What does tea symbolize in Chinese culture? This question may seem like a silly one, but a look at the tea ritual in China makes it abundantly clear that its meaning can be applied to a great many events and circumstances. Tea, more than any other plant, serves to symbolize the mystery and enlightenment, two of the most important ideals to which the Chinese are devoted.
In Chinese culture, tea itself is treated with respect. Unlike coffee, which is often stirred and decaffeinated, tea has an elegant flavor that is best left to be enjoyed slowly. Tea is served both hot and cold, so that it can be enjoyed by anyone who happens to be sitting by. Tea is also used to facilitate important events in Chinese society, such as funerals and weddings. As part of the ritual, the tea will be served to the guests, which act as a sort of cleansing ceremony, purifying the cup in the name of heaven and good health.

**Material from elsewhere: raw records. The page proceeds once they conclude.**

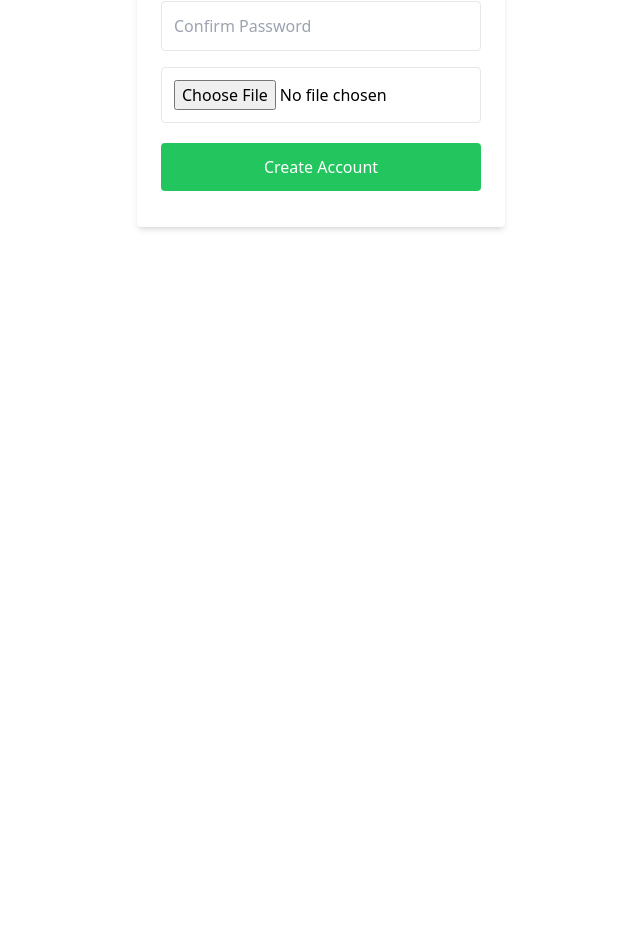
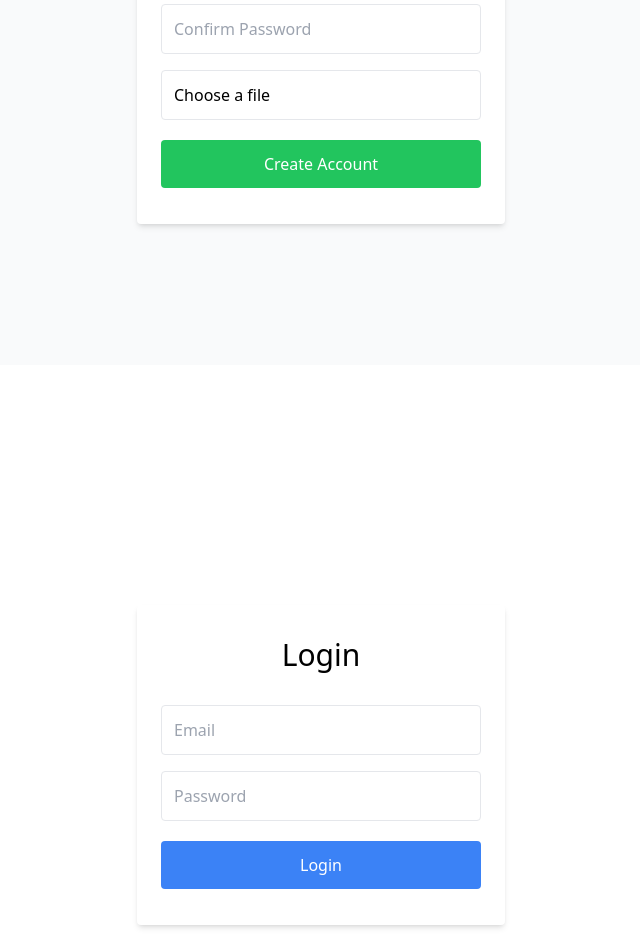
Before and after one commit to vaibhav123-dev/Fitness_Explore_Client, a React (Vite) app: page /login in a window 1280 px wide. Shown: the part 435-1387 px from the top of the page, without its empty margins (319-959 px from the left). Before the commit the page ends 800 px from the top, so only its background shows below. Built offline with nearby package versions, Linux system fonts and the light colour scheme.

Commit message:
login page done and also updated toast notification

```diff
--- a/src/App.jsx
+++ b/src/App.jsx
@@ -1,11 +1,15 @@
 import { Navbar } from "./components/Navbar";
+import { Toaster } from "./components/Toaster";
+import { Login } from "./pages/Login";
 import { Signup } from "./pages/Signup";
 
 function App() {
   return (
     <>
       {/* <Navbar /> */}
-    <Signup/>
+      <Signup />
+      <Login />
+      <Toaster />
     </>
   );
 }
--- a/src/components/ToastService.jsx
+++ /dev/null
@@ -1,41 +0,0 @@
-import { toast, ToastContainer } from "react-toastify";
-import "react-toastify/dist/ReactToastify.css";
-
-// Configure global settings for ToastContainer
-const ToastService = {
-  setup: () => {
-    return (
-      <ToastContainer
-        position="top-right"
-        autoClose={3000}
-        hideProgressBar={false}
-        newestOnTop={false}
-        closeOnClick
-        rtl={false}
-        pauseOnFocusLoss
-        draggable
-        pauseOnHover
-        theme="colored"
-      ></ToastContainer>
-    );
-  },
-
-  notify: (message, type = "success") => {
-    switch (type) {
-      case "success":
-        toast.success(message);
-        break;
-      case "error":
-        toast.error(message);
-        break;
-      case "warning":
-        toast.warning(message);
-        break;
-      default:
-        toast.info(message);
-        break;
-    }
-  },
-};
-
-export default ToastService;
--- /dev/null
+++ b/src/components/Toaster.jsx
@@ -0,0 +1,21 @@
+import React from "react";
+import { Bounce, Flip, Slide, ToastContainer, Zoom, toast } from "react-toastify";
+import "react-toastify/dist/ReactToastify.css";
+
+export const Toaster = () => {
+  return (
+    <ToastContainer
+      position="top-right"
+      autoClose={3000}
+      hideProgressBar={true}
+      newestOnTop={false}
+      closeOnClick
+      rtl={false}
+      pauseOnFocusLoss
+      draggable
+      pauseOnHover
+      theme="colored"
+      transition={Zoom}
+    />
+  );
+};
--- a/src/pages/Login.jsx
+++ b/src/pages/Login.jsx
@@ -1,3 +1,64 @@
+import React, { useState } from "react";
+import { toast } from "react-toastify";
+
 export const Login = () => {
-  return <div>Login</div>;
+  const [formData, setFormData] = useState({
+    email: "",
+    password: "",
+  });
+
+  const handleChange = (e) => {
+    const { name, value } = e.target;
+    setFormData({
+      ...formData,
+      [name]: value,
+    });
+  };
+
+  const handleSubmit = (e) => {
+    e.preventDefault();
+    if (formData.email === "" || formData.password === "") {
+      toast.warning("Please fill in all fields");
+      return;
+    }
+
+    setFormData({
+      email: "",
+      password: "",
+    });
+
+    toast.success("Login successful");
+  };
+
+  return (
+    <div className="bg-grey-lighter min-h-screen flex flex-col">
+      <div className="container max-w-sm mx-auto flex-1 flex flex-col items-center justify-center px-2">
+        <div className="bg-white px-6 py-8 rounded shadow-md text-black w-full">
+          <h1 className="mb-8 text-3xl text-center">Login</h1>
+          <input
+            type="text"
+            className="block border border-grey-light w-full p-3 rounded mb-4"
+            name="email"
+            placeholder="Email"
+            value={formData.email}
+            onChange={handleChange}
+          />
+          <input
+            type="password"
+            className="block border border-grey-light w-full p-3 rounded mb-4"
+            name="password"
+            placeholder="Password"
+            value={formData.password}
+            onChange={handleChange}
+          />
+          <button
+            className="w-full text-center py-3 rounded bg-blue-500 text-white hover:bg-blue-700 focus:outline-none my-1"
+            onClick={handleSubmit}
+          >
+            Login
+          </button>
+        </div>
+      </div>
+    </div>
+  );
 };
--- a/src/pages/Signup.jsx
+++ b/src/pages/Signup.jsx
@@ -1,5 +1,6 @@
 import React, { useState } from "react";
-import ToastService from "../components/ToastService"; // Adjust the path to match your actual file location
+import { toast } from "react-toastify";
+import { passwordsMatch, validateEmail } from "../services/common";
 
 export const Signup = () => {
   const [formData, setFormData] = useState({
@@ -26,31 +27,19 @@ export const Signup = () => {
     });
   };
 
-  const validateEmail = (email) => {
-    // Regular expression for email validation
-    const re = /^[^\s@]+@[^\s@]+\.[^\s@]+$/;
-    return re.test(email);
-  };
-
-  const passwordsMatch = () => {
-    return formData.password === formData.confirm_password;
-  };
-
   const handleSubmit = (e) => {
     e.preventDefault();
     if (!validateEmail(formData.email)) {
-      ToastService.notify("Please enter a valid email address", "warning");
-      return;
+      return toast.error("Invalid Email Address");
     }
-    if (!passwordsMatch()) {
-      ToastService.notify("Passwords do not match", "warning");
-      return;
+    if (!passwordsMatch(formData)) {
+      return toast.error("Passward not match");
     }
-    // Here you can proceed with form submission or other actions
+    toast.success("Signup successful");
   };
 
   return (
-    <div className="bg-grey-lighter min-h-screen flex flex-col">
+    <div className="bg-gray-50 min-h-screen flex flex-col">
       <div className="container max-w-sm mx-auto flex-1 flex flex-col items-center justify-center px-2">
         <div className="bg-white px-6 py-8 rounded shadow-md text-black w-full">
           <h1 className="mb-8 text-3xl text-center">Sign up</h1>
@@ -88,10 +77,18 @@ export const Signup = () => {
           />
           <input
             type="file"
-            className="block border border-grey-light w-full p-3 rounded mb-4"
+            className="hidden"
+            id="customFileInput"
             name="photo"
             onChange={handlePhotoChange}
           />
+          <label
+            htmlFor="customFileInput"
+            className="block border border-grey-light w-full p-3 rounded mb-4 cursor-pointer"
+          >
+            Choose a file
+          </label>
+
           <button
             className="w-full text-center py-3 rounded bg-green-500 text-white hover:bg-green-700 focus:outline-none my-1"
             onClick={handleSubmit}
@@ -100,7 +97,6 @@ export const Signup = () => {
           </button>
         </div>
       </div>
-      {ToastService.setup()} {/* Render ToastContainer */}
     </div>
   );
 };
--- /dev/null
+++ b/src/services/common.js
@@ -0,0 +1,13 @@
+import { emailValidation } from "../constants";
+
+const validateEmail = (email) => {
+  // Regular expression for email validation
+  const re = emailValidation;
+  return re.test(email);
+};
+
+const passwordsMatch = (formData) => {
+  return formData.password === formData.confirm_password;
+};
+
+export { validateEmail, passwordsMatch };
```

While the specifics of this symbolism vary from one region to another, there are a few basics that are shared by all traditions. The steaming hot tea leaves are often broken into smaller particles to order to make the beverage denser and more bitter, and this practice is thought to be what caused the early Chinese to refer to the China Tea bag as "tea dust". The use of a tea bag is also seen at weddings, when the bride and groom pour boiling water over their tea leaves, a symbolic act of washing away all previous sins. At funerals, where the body is not cremated, the funeral procession carries a basket of tea leaves along with the deceased person's favorite cup of tea, symbolizing a hope of revival and everlasting life.